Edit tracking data
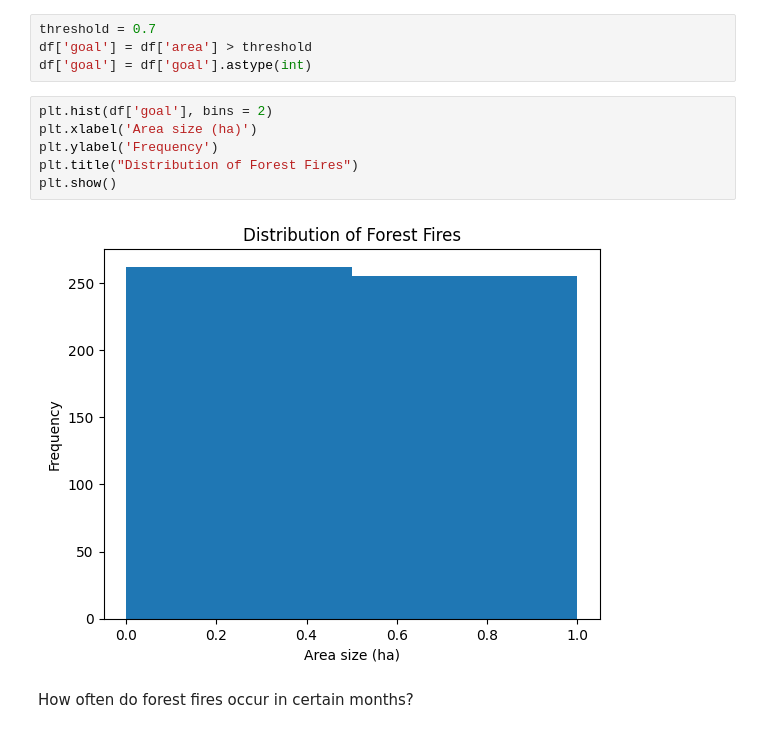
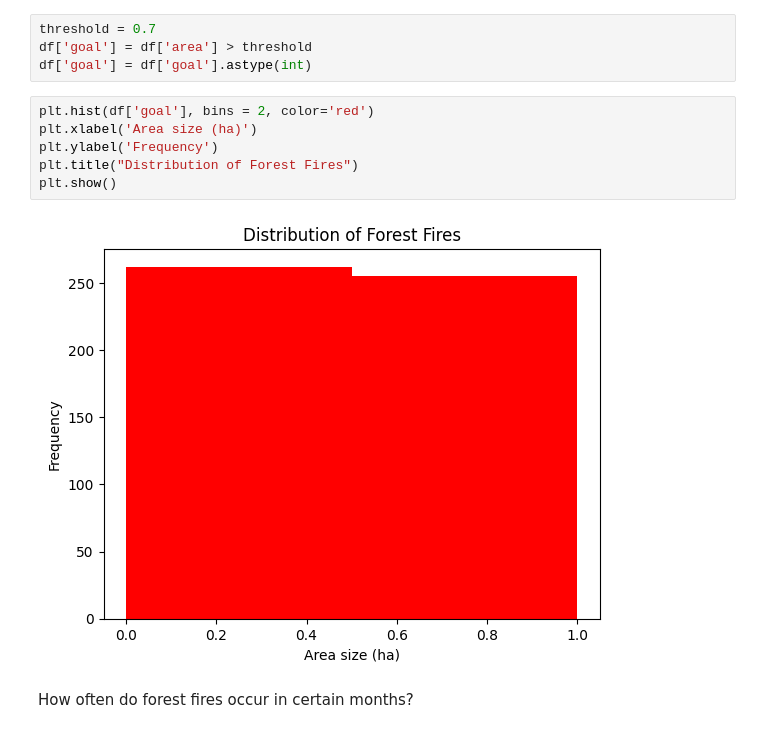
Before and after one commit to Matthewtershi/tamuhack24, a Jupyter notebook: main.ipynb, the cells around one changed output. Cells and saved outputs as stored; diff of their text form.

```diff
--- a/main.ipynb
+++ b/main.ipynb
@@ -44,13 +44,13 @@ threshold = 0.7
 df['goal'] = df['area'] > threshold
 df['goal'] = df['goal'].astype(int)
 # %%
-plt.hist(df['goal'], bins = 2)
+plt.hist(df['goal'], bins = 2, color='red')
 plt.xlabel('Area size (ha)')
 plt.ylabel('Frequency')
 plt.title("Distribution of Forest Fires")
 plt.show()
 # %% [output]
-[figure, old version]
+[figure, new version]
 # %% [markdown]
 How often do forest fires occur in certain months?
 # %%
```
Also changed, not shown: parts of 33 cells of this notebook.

:: WORK INSTRUCTIONS ::
Check each line of the records above, and copy those that hold the word "ipynb".

:: SOLUTION TO THIS EXERCISE ::
Before and after one commit to Matthewtershi/tamuhack24, a Jupyter notebook: main.ipynb, the cells around one changed output. Cells and saved outputs as stored; diff of their text form.
--- a/main.ipynb
+++ b/main.ipynb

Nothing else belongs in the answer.